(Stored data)
══════════════════════════════

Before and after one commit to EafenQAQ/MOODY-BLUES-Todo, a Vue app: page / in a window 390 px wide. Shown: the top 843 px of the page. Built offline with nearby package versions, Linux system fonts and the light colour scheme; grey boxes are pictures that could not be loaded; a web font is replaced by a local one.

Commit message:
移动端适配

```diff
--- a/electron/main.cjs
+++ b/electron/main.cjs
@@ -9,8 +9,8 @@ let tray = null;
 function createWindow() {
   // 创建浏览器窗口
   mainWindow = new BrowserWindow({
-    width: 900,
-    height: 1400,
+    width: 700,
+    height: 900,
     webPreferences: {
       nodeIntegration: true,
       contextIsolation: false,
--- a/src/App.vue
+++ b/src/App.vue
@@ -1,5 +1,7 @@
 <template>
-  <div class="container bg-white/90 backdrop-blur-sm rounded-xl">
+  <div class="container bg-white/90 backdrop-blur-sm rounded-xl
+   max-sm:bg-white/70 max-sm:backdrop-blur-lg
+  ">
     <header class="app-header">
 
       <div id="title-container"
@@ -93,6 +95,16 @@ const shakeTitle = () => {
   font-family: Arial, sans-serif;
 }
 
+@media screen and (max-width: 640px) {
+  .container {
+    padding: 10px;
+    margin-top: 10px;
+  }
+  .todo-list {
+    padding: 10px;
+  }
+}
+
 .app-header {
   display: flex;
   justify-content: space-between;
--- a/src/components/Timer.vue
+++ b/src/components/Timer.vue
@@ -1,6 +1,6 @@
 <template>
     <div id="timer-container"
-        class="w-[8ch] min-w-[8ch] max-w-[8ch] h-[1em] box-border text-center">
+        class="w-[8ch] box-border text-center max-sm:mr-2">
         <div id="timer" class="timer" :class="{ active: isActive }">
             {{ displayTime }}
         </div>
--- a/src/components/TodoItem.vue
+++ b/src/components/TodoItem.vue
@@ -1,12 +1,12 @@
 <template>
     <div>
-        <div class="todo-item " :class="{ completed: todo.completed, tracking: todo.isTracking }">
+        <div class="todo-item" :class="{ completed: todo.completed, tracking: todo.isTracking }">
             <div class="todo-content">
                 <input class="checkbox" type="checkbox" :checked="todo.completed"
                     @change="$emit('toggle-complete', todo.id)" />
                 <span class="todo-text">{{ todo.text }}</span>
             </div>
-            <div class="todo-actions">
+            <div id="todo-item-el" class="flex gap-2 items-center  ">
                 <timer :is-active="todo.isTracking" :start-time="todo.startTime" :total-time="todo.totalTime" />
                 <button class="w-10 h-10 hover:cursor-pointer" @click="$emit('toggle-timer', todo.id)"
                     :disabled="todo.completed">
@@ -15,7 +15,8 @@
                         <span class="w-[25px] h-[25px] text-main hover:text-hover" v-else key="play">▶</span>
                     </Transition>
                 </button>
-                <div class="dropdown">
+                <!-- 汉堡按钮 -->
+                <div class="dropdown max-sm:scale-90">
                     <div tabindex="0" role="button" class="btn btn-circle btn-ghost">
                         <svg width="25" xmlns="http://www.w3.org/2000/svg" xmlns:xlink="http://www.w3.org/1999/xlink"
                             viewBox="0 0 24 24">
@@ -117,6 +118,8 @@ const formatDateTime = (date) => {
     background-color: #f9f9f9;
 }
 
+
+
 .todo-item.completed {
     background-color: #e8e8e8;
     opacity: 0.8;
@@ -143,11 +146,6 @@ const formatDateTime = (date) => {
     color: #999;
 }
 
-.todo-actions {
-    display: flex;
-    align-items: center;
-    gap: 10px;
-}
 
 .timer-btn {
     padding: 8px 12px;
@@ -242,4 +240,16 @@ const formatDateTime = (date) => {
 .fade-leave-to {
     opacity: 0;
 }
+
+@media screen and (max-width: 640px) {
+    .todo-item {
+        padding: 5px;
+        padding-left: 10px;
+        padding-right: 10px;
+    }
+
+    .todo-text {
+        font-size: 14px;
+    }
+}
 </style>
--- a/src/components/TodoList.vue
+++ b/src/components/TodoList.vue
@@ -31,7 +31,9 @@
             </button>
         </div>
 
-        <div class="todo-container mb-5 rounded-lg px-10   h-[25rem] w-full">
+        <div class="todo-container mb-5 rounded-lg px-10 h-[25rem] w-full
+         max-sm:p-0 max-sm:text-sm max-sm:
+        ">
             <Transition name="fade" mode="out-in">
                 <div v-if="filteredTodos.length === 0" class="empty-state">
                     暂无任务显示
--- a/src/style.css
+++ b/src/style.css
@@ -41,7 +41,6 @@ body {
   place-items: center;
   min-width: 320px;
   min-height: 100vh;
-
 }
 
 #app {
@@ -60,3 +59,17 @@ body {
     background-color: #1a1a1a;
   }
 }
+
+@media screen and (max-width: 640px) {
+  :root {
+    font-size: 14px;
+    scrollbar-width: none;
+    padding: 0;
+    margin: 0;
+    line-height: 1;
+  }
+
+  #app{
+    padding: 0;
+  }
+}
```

══════════════════════════════

- YOUR TASK: Give only a number, the count of lines above that include the string "container".

- ANSWER SPACE: 7